Q -- I sprinkle my lawn every three days for about 10 minutes each time and a woman down the street says that is wrong. Do you agree?
A -- If the lawn is watered, it should be done to a depth of at least six feet, and with a hose that would take at least three or four hours. A sprinkler would do the job nicely for you.
Q -- One of my rose has a seed pod on it. Can the seed be planted and produce new rose bushes?
A -- they can be planted and you may get seedlings, but chances are they will be worthless because they will not come true.
Q -- What is the life of the insecticides malathion and sevin? How long are they effective after being applied?
A -- For pesticides in unopened containers, the shelf life is two or more years. For opened containers, the shelf life depends on storage conditions. Dark, cool and dry storage places are best. Some pesticides specifically state to use within six months or so after opening.This is because they react with water in the atmosphere and change in chemical composition. Malathion and seven are effective for about two days after they have been sprayed on surfaces exposed to sunlight. They are effective for no more than four days on shady surfaces.
Q -- Can you tell me the proper care of a pink hydrangea? I received a beautiful one for Easter and when the ground warmed enough planted it out in the yard. But I don't know how to treat the soil to be sure of bright pink blooms.

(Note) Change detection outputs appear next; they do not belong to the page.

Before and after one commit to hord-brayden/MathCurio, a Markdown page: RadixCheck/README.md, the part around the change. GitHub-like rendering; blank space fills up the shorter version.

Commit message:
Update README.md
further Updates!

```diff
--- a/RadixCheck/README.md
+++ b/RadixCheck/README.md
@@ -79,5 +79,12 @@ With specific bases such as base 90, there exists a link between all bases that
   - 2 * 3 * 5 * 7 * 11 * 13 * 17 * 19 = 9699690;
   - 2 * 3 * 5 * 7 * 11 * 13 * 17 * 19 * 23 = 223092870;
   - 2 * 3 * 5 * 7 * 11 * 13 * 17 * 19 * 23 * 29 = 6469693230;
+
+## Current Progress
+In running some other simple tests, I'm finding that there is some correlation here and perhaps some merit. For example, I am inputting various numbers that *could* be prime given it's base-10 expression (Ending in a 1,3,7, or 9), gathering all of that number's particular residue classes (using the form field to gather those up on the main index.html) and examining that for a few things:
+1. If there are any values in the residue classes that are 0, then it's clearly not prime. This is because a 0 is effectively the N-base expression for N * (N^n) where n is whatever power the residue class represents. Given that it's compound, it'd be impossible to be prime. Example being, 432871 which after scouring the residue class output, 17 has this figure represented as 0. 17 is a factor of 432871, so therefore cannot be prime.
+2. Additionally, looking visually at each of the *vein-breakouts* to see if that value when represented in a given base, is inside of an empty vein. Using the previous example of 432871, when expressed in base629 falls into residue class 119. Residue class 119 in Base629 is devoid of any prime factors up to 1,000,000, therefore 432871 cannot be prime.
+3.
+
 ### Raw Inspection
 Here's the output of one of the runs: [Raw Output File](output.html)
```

A -- The one forced into bloom and sold at Easter with pink or blue flowers is Hydrangea macrophylla. Flower color depends on whether the soil is acid or alkaline. Acid soil causes blue flowers, because of greater availability of aluminum in the soil, alkaline soil causes them to be pink. In the eastern part of the United States most soils are normally acid. The best way to find out about your own soil is to have it tested at the state university. If you want the flowers to be pink, it may be necessary to apply lime to lessen acidity. It may be a year or longer before the lime becomes effective, because it takes time for it to get down into the root zone.
Macrophylla blooms on last year's growth. The flower buds from in the fall and open in the summer, usually in July. These plants should be pruned soon after the flowers fade. The shoots that bore flowers should be cut back so that only two sets of leaves (four leaves) remain on the stem. The shoots that did not produce flowers need not be pruned.
Hydrangea paniculata bears white flowers on growth of the current season and should be pruned in early spring.
Q -- Two years ago I purchased seed of Blue Lily of the Nile. I put the plants outdoors last summer and again this summer, but there's been no sign of flowers. How do you make them bloom?
A -- Blue Lily of the Nile (Agapanthus africanus ) started from seed usually does not bloom for three or four years.
Q -- I've read that superphosphate will help you get superior plants. No one seems to know what I am asking for. Can you tell me where I can find it?
A -- Superphosphate is a form of phosphorus essential for plant growth. To find out if you need it, have your soil tested. It can be done, usually free, at the state university. A complete fertilizer such as 5-10-5 contains 10 percent phosphorous, which usually is superphosphate or triple super.
-- We have a wisteria that never blooms, have had if for three years. Can you tell me how to make it bloom?
A -- Wisteria started as a sucker from a blooming plant may not bloom for 15 or 20 years. The same is true of old-fashioned lilac.
Q -- There are several tiny holes in the bark of two of my trees.The holes are just a little larger than the lead of a pencil, spaced close together. What is the cause and cure?
A -- The holes are the work of the yellow-bellied sapsucker.These birds pass through on their way south in the fall and again in the spring on their way north. The birds drill sap holes in the bark and feed on the exuding sap and on ants and other insects attracted by the sap. A repellant, Bird Tanglefoot, may provide protection. A single application should last for several weeks. Directions on the label should be followed closely.
Q -- My rose have small green insects on the leaves. Is it okay to use an aerosol spray, one that is for garden plants?
A -- They probably are aphids. If the label says it is okay for aphids on roses, go ahead. If it doesn't don't. Many aerosols contain pyrethrin. It kills almost instantly but leaves little or no residue. The only insects killed are those hit by the spray. Label directions should be followed closely.